Friday, February 14, 2014

Running Fast and Running Around, but Mostly Running Late

Yesterday was our 4-year wedding anniversary. So much has changed and so much has stayed the same in that time.  Obviously, our lifestyle has changed with the addition of two little kids. We party less (no more hangovers), have less professional ambition (at least for the immediate near future), and have less expendable income (two daycare bills is no joke), but our lifelong pursuits to travel, spend time with family and friends, enjoy food and booze, and stay active have remained the same, if not intensified.  

I’ve been back at work for almost two months now, and personally and professionally, there’s always a lot to do and and so little time to get it all done. I do a lot of multi-tasking and Jeff will be the first to tell you, I’m so fucking bad at it.  I leave the dishwasher half emptied, the kids partially dressed, the bagels burning and my voicemail overflowing all the time.  “Mom, use two hands!” has become a common command from Colette, when I go to tuck her into bed, or put on her boots, as she catches on to my sub-par ability to do more than one task at a time.  

Great start to the day!
Recently, a friend asked me if having two kids is really that much more different than having one. Um, in short, YES! I’m sure in a few years, the difference might not be that dramatic, but right now it is. Julien is just over 4 months old now, and has been to the doctors a fair share and emergency care once.  He’s wheezy and has the skin-care regimen of a supermodel. When one is sick the other isn’t, when one has blow-out poop diaper, the other demands not to wear pants outside, when one is taking a nap, the other wants to play hide & seek in the room of the napper.  It’s pretty exhausting and if Jeff weren’t the rockstar Dad/Husband that he is, I think I might have tapped out by now.

Grand Army Plaza on a 8pm run
And as if life isn’t busy enough on a go-nowhere day at home, we seek out ways to intensify it and really push the strength of our marriage to the test.  Jeff and I are both training for multiple half-marathons and squeeze in runs before work, between snowstorms and after the kids are in bed. This weekend we’re headed to Austin, TX so that my Sister, Mom and I can run 13.1 miles in their half-marathon.  The men in our lives will be our support team, babysitters and cheerleaders just like they are on a normal day. I’m incredibly proud to be running with this team of powerhouse women.   It will be the first long-distance race for my Mom and the first long-distance race for my Sister and me post 2nd pregnancies.
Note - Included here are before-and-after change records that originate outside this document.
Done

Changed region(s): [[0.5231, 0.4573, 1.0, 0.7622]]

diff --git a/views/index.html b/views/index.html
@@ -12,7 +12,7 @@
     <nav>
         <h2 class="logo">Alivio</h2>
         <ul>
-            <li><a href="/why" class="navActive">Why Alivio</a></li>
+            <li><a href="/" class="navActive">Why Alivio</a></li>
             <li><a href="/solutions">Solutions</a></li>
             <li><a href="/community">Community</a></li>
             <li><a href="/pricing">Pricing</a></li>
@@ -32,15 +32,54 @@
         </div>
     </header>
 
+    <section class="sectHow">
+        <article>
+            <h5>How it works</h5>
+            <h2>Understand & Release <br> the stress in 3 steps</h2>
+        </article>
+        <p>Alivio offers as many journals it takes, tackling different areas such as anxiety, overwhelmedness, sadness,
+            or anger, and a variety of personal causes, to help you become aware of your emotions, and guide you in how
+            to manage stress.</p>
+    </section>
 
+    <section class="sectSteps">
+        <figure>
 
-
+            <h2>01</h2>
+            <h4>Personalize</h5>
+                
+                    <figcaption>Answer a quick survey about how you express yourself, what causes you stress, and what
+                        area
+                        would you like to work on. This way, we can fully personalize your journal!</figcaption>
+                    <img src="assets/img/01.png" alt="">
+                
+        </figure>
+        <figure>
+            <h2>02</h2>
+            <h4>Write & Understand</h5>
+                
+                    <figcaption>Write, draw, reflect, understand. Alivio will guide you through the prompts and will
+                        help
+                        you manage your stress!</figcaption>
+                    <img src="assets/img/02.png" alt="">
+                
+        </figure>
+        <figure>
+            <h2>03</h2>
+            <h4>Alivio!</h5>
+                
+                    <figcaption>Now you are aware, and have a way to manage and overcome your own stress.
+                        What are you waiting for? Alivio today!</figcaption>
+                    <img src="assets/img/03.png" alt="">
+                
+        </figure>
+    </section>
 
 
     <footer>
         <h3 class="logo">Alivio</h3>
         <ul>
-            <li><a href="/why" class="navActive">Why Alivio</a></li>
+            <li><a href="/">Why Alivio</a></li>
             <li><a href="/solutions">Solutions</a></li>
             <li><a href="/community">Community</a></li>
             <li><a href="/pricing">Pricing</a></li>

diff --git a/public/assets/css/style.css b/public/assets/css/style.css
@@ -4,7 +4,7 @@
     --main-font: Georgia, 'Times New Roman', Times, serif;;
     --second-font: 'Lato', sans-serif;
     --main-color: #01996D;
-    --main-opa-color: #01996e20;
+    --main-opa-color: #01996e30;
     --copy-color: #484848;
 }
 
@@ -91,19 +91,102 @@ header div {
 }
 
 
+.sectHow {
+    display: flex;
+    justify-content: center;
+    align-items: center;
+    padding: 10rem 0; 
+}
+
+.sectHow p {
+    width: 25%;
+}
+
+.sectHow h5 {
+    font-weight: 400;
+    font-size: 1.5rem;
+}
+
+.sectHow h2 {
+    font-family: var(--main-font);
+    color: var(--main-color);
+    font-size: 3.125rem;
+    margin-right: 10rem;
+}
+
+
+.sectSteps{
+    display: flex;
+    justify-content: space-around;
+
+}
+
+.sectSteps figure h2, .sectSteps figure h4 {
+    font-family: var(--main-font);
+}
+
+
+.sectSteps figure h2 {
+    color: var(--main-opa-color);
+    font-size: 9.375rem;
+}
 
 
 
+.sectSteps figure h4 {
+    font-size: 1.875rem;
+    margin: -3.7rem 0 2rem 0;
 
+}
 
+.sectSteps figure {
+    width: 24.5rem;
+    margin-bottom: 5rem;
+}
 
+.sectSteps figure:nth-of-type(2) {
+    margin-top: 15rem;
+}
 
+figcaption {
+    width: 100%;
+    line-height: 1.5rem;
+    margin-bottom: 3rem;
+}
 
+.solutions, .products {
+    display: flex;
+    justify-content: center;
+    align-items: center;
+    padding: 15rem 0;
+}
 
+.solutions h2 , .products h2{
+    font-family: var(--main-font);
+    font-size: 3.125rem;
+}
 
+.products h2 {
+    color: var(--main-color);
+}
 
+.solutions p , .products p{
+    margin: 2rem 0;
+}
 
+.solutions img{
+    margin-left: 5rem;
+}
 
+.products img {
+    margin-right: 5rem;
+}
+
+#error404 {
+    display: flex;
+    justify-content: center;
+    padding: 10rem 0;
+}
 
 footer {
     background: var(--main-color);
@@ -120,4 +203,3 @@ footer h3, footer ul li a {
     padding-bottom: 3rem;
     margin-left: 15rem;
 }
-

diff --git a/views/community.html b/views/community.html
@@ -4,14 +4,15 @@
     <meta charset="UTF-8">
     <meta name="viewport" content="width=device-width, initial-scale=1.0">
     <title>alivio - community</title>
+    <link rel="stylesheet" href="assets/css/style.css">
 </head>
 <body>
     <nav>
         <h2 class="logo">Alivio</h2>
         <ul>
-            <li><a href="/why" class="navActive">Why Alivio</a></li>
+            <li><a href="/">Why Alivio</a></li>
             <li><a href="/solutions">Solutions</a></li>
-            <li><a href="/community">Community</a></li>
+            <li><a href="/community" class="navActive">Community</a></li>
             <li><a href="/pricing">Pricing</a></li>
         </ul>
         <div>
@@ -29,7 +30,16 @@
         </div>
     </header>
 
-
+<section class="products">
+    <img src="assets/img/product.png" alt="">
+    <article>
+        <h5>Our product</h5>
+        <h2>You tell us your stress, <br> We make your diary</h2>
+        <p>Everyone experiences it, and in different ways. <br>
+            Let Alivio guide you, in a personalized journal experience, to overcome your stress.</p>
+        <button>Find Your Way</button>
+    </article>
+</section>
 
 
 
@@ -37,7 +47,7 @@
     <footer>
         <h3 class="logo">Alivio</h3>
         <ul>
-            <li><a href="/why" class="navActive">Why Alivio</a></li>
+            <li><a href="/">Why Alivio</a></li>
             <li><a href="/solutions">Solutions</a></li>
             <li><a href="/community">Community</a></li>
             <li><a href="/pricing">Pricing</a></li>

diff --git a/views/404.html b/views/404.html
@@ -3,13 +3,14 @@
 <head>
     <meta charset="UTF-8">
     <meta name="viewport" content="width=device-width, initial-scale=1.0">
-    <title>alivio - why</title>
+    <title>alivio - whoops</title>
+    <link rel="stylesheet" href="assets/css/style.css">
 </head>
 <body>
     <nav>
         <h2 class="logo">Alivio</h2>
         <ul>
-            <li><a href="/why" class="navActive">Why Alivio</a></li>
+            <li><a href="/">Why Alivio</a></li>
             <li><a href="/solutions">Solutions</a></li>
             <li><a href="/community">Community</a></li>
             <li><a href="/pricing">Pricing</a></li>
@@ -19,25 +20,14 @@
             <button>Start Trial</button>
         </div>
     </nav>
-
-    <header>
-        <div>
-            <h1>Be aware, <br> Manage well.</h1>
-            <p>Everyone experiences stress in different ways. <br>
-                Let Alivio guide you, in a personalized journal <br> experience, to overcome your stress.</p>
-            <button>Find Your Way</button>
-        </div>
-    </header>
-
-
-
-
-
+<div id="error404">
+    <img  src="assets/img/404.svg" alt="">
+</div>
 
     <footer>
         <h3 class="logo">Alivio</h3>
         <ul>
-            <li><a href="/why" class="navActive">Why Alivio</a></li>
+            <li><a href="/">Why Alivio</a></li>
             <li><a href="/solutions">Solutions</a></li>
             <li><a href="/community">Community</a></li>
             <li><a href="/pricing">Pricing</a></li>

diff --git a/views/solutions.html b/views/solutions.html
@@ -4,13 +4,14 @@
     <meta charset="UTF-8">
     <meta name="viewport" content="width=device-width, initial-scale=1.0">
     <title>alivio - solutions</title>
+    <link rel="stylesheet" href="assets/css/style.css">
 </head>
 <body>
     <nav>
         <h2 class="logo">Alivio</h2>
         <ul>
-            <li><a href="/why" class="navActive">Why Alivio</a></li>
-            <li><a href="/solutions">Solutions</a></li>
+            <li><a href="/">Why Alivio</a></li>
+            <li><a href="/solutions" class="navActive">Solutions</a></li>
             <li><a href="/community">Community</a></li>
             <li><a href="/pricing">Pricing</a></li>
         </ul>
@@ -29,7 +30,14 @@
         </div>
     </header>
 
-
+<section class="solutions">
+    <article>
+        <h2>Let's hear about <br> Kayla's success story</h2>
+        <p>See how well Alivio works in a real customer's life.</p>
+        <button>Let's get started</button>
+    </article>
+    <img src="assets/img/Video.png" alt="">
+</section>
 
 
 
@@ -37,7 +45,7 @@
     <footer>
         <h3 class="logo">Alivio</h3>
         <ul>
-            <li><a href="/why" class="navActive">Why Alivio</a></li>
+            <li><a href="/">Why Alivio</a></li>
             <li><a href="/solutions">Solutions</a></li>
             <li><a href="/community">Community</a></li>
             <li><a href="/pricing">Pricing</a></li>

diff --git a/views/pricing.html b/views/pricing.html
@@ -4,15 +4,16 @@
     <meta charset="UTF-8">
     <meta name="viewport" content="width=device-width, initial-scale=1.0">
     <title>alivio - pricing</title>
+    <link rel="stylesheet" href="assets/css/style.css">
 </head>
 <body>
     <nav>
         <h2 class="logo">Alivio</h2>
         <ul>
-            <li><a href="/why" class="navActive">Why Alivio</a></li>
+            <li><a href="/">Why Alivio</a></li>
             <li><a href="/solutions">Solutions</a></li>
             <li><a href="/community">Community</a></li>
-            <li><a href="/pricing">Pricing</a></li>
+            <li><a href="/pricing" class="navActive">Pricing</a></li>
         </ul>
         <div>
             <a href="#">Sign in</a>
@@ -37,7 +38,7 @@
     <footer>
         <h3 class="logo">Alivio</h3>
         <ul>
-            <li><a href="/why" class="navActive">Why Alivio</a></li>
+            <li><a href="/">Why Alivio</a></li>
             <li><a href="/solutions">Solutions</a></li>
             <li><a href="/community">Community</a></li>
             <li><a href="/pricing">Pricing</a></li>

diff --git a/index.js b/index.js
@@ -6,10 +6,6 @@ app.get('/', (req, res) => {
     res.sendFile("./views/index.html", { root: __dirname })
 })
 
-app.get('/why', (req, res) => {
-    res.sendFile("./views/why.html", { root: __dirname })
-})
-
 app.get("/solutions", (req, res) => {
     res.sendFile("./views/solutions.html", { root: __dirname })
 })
She's the only one who doesn't mind all of this cold!
Before we run in Austin, we have to get to Austin with two babes in tow, which is a little more intimidating than the race itself.  Wish us luck!